• [Task instructions] Please give the data again in full, precisely as it is written.

• [Exercise data]

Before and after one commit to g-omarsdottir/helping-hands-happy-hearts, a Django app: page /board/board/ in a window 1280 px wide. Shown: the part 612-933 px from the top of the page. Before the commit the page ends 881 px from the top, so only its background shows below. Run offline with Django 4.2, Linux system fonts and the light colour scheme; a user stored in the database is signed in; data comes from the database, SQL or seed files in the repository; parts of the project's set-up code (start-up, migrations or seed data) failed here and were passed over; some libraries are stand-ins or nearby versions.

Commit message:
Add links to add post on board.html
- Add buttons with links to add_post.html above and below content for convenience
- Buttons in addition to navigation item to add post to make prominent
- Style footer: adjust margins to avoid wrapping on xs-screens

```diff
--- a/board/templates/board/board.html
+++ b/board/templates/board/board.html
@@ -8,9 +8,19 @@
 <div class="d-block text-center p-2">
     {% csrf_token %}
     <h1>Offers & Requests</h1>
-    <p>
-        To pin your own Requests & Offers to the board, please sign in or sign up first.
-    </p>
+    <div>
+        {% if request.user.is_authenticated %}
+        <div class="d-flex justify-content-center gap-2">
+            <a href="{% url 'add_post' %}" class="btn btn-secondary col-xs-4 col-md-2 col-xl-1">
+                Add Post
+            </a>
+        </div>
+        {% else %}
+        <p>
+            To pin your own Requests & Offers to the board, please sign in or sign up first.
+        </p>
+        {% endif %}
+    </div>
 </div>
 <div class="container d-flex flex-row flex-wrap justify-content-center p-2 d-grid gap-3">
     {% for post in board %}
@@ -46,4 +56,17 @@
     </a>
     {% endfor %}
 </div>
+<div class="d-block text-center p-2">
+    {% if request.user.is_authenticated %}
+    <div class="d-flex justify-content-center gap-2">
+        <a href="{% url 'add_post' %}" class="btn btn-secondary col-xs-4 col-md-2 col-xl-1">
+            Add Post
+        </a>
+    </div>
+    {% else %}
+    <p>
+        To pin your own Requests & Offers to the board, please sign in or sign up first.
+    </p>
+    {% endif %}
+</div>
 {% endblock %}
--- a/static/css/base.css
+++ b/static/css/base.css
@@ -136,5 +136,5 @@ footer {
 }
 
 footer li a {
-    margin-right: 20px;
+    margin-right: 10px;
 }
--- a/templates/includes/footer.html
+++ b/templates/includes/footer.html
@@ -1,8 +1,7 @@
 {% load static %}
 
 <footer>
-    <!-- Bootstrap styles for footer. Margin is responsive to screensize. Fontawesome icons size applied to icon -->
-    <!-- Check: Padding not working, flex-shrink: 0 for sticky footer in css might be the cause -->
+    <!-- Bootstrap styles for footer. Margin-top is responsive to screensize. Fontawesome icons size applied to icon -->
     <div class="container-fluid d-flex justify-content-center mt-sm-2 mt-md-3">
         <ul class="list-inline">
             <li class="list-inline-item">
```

• [Task answer]
Before and after one commit to g-omarsdottir/helping-hands-happy-hearts, a Django app: page /board/board/ in a window 1280 px wide. Shown: the part 612-933 px from the top of the page. Before the commit the page ends 881 px from the top, so only its background shows below. Run offline with Django 4.2, Linux system fonts and the light colour scheme; a user stored in the database is signed in; data comes from the database, SQL or seed files in the repository; parts of the project's set-up code (start-up, migrations or seed data) failed here and were passed over; some libraries are stand-ins or nearby versions.

Commit message:
Add links to add post on board.html
- Add buttons with links to add_post.html above and below content for convenience
- Buttons in addition to navigation item to add post to make prominent
- Style footer: adjust margins to avoid wrapping on xs-screens

```diff
--- a/board/templates/board/board.html
+++ b/board/templates/board/board.html
@@ -8,9 +8,19 @@
 <div class="d-block text-center p-2">
     {% csrf_token %}
     <h1>Offers & Requests</h1>
-    <p>
-        To pin your own Requests & Offers to the board, please sign in or sign up first.
-    </p>
+    <div>
+        {% if request.user.is_authenticated %}
+        <div class="d-flex justify-content-center gap-2">
+            <a href="{% url 'add_post' %}" class="btn btn-secondary col-xs-4 col-md-2 col-xl-1">
+                Add Post
+            </a>
+        </div>
+        {% else %}
+        <p>
+            To pin your own Requests & Offers to the board, please sign in or sign up first.
+        </p>
+        {% endif %}
+    </div>
 </div>
 <div class="container d-flex flex-row flex-wrap justify-content-center p-2 d-grid gap-3">
     {% for post in board %}
@@ -46,4 +56,17 @@
     </a>
     {% endfor %}
 </div>
+<div class="d-block text-center p-2">
+    {% if request.user.is_authenticated %}
+    <div class="d-flex justify-content-center gap-2">
+        <a href="{% url 'add_post' %}" class="btn btn-secondary col-xs-4 col-md-2 col-xl-1">
+            Add Post
+        </a>
+    </div>
+    {% else %}
+    <p>
+        To pin your own Requests & Offers to the board, please sign in or sign up first.
+    </p>
+    {% endif %}
+</div>
 {% endblock %}
--- a/static/css/base.css
+++ b/static/css/base.css
@@ -136,5 +136,5 @@ footer {
 }
 
 footer li a {
-    margin-right: 20px;
+    margin-right: 10px;
 }
--- a/templates/includes/footer.html
+++ b/templates/includes/footer.html
@@ -1,8 +1,7 @@
 {% load static %}
 
 <footer>
-    <!-- Bootstrap styles for footer. Margin is responsive to screensize. Fontawesome icons size applied to icon -->
-    <!-- Check: Padding not working, flex-shrink: 0 for sticky footer in css might be the cause -->
+    <!-- Bootstrap styles for footer. Margin-top is responsive to screensize. Fontawesome icons size applied to icon -->
     <div class="container-fluid d-flex justify-content-center mt-sm-2 mt-md-3">
         <ul class="list-inline">
             <li class="list-inline-item">
```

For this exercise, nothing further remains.